One surprising fact this data brings to light is that, for the second straight year, there has been exactly one state employee making over $1 million in salary, which had never happened before 2017. That year, one public employee earned $1,043,226. In 2018, that same employee made $1,069,752. Who was it? University of Massachusetts Worcester Medical School Chancellor Michael Collins.

Higher education administrators are some of the highest-paid public workers. According to the Mass Open Books pages on higher education payroll, state government payroll, and quasi-public agency payroll, the 34 highest-paid employees in the public higher education system make more than the highest-paid state government employees in all other departments.
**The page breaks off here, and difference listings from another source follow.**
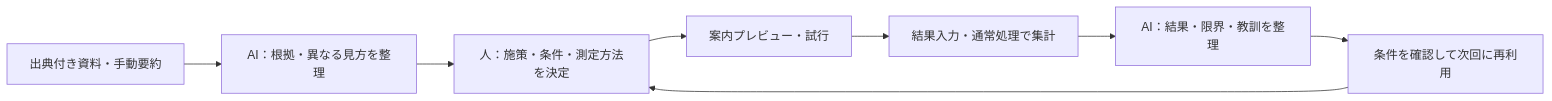
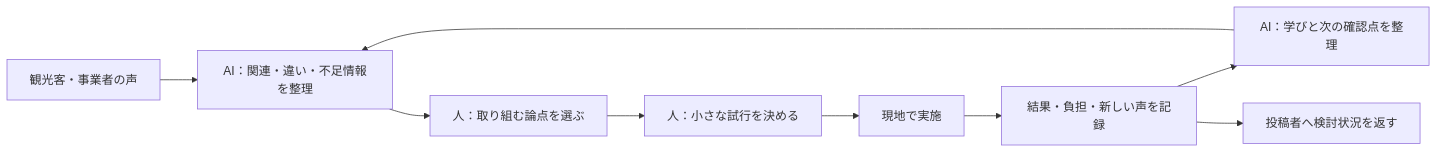
One commit to shotaciel5/aaaa changed the diagram in new_idea_refined.md. Above: the diagram before and after it, drawn with Mermaid. The commit also changed other lines of this file, not shown here.

````diff
--- a/new_idea_refined.md
+++ b/new_idea_refined.md
@@ -462,10 +51,11 @@
 ```mermaid
 flowchart LR
-    A["出典付き資料・手動要約"] --> B["AI：根拠・異なる見方を整理"]
-    B --> C["人：施策・条件・測定方法を決定"]
-    C --> D["案内プレビュー・試行"]
-    D --> E["結果入力・通常処理で集計"]
-    E --> F["AI：結果・限界・教訓を整理"]
-    F --> G["条件を確認して次回に再利用"]
-    G --> C
+    A["観光客・事業者の声"] --> B["AI：関連・違い・不足情報を整理"]
+    B --> C["人：取り組む論点を選ぶ"]
+    C --> D["人：小さな試行を決める"]
+    D --> E["現地で実施"]
+    E --> F["結果・負担・新しい声を記録"]
+    F --> G["AI：学びと次の確認点を整理"]
+    G --> B
+    F --> H["投稿者へ検討状況を返す"]
 ```
````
The million-dollar annual salary is not the only thing Massachusetts taxpayers might be concerned about. The state may also be on the hook for Chancellor Collins’ pension, depending on his length of service. The former state employee with the largest pension is Thomas Manning, who, like Michael Collins, was a top administrator at UMass Medical School. Manning was the head of the medical school’s Commonwealth Medicine consulting division, and he now receives a pension of $346,136 per year.

Below are salaries of the highest-paid employees in the Commonwealth’s public higher education system.

Taxpayers should know how their money is being spent. And as public higher education costs have risen dramatically in Massachusetts and nationwide, it’s more important than ever to scrutinize public university budgets.